Expat Focus: An American Answers Questions About Living in Germany
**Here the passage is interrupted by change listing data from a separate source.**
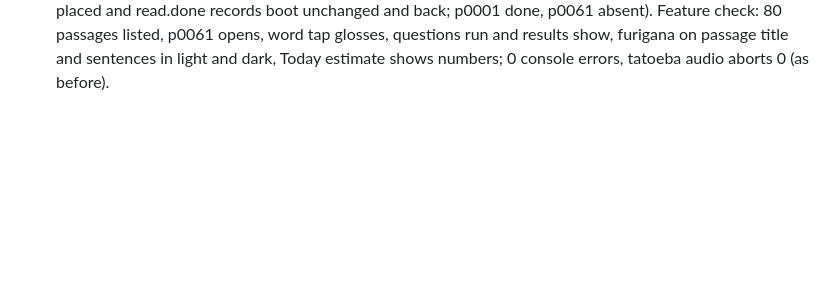
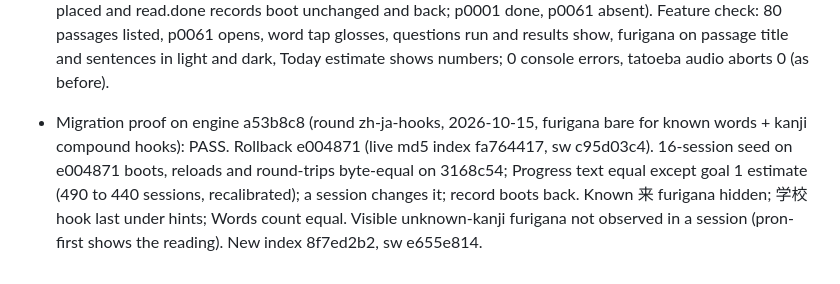
Before and after one commit to Bannerless-Studio/japanese, a Markdown page: TODO.md, the part around the change. Rendered like a GitHub page; blank space fills up the shorter version.

Commit message:
Migration proof on engine a53b8c8 (round zh-ja-hooks)
Co-Authored-By: Claude Fable 5.1 <noreply@anthropic.com>
Claude-Session: https://claude.ai/code/session_01Ths81ZpLvu25EMWQJFjzBL

```diff
--- a/TODO.md
+++ b/TODO.md
@@ -178,3 +178,4 @@ Republish a1a290b live proof KEEP (2026-10-08): live md5 equals local (index 663
 - Migration proof on engine 7d47e32 (round E, 2026-10-14): PASS 18/18 KEEP vs 8b5b9a7 both directions: 12-session seed (on 8b5b9a7) boots, reloads and keeps progress byte-equal on the new build, a session changes it, and the record boots byte-equal on 8b5b9a7 and back; exam-2 record boots byte-equal on 8b5b9a7 and back; 0 console errors, 0 failed requests. Browser (360x780, light and dark): furigana over the kanji only (食べる: た over 食, べる plain), bare tier hides only the rt with the width kept, option 行く shows い over 行 only, kanji hint line on the teach card (私), credits footer links EDRDG and JmdictFurigana. Gloss pass: 詳細 renders as "details (detailed)" in Words.
 - Migration proof on engine 1fd9546 (round G, 2026-10-14, 20 more A2/B1 passages, session estimates kept live): PASS 42/42 KEEP vs a3abf2b (live) both directions: 12-session seed (on a3abf2b, Read unlocked) boots, reloads and keeps progress byte-equal on the new build, a session changes it, and the record boots byte-equal on a3abf2b and back; read.done keeps p0001 done and p0061 absent on boot; placed record boots byte-equal on the new build, runs a session on the previous build and boots on the new build. Browser (360x780 touch, light and dark): Today "Goal 1 of 3", "≈ 540 sessions"; Read lists 80 passages (A2 30, B1 30); p0061 renders, a word tap glosses, Done reading runs 5 questions and the results show; furigana over kanji on the title (2 rt) and the sentences (56 rt) once the kanji units are learned, light and dark; a learner with no kanji units yet sees kana with no furigana (pron-first), as on p0001; 0 console errors, 0 failed requests. Scratch .cache/live/round-1fd9546.
 - Migration proof on engine aa76f69 (2026-10-14, scratch, live to follow): rollback hash bf74a36 (republish PREV; step-0 commit, index.html and sw.js unchanged there; previous live md5 index 45b03f3dad10d5c59c78317b40e089a2, sw 764f858a52f8b8ea5f351f44737bc788). Republish 34a92ed. Linker fixes (まもなく fragment, ので, 起きる/起こる, 見る after te, conditional と) change links on 52 sentences and move 759 ranks. KEEP: proof 42/42 on 360x780 touch (the 12-session seed from the previous build boots on the new build byte-equal after boot, reload and Progress, and back both ways; placed and read.done records boot unchanged and back; p0001 done, p0061 absent). Feature check: 80 passages listed, p0061 opens, word tap glosses, questions run and results show, furigana on passage title and sentences in light and dark, Today estimate shows numbers; 0 console errors, tatoeba audio aborts 0 (as before).
+- Migration proof on engine a53b8c8 (round zh-ja-hooks, 2026-10-15, furigana bare for known words + kanji compound hooks): PASS. Rollback e004871 (live md5 index fa764417, sw c95d03c4). 16-session seed on e004871 boots, reloads and round-trips byte-equal on 3168c54; Progress text equal except goal 1 estimate (490 to 440 sessions, recalibrated); a session changes it; record boots back. Known 来 furigana hidden; 学校 hook last under hints; Words count equal. Visible unknown-kanji furigana not observed in a session (pron-first shows the reading). New index 8f7ed2b2, sw e655e814.
```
“Ha ha ha! I have no idea what I’m doing!” — Image Credit: Rob124 (https://www.flickr.com/photos/15472273@N07/) — Subject to CC 2.0 License.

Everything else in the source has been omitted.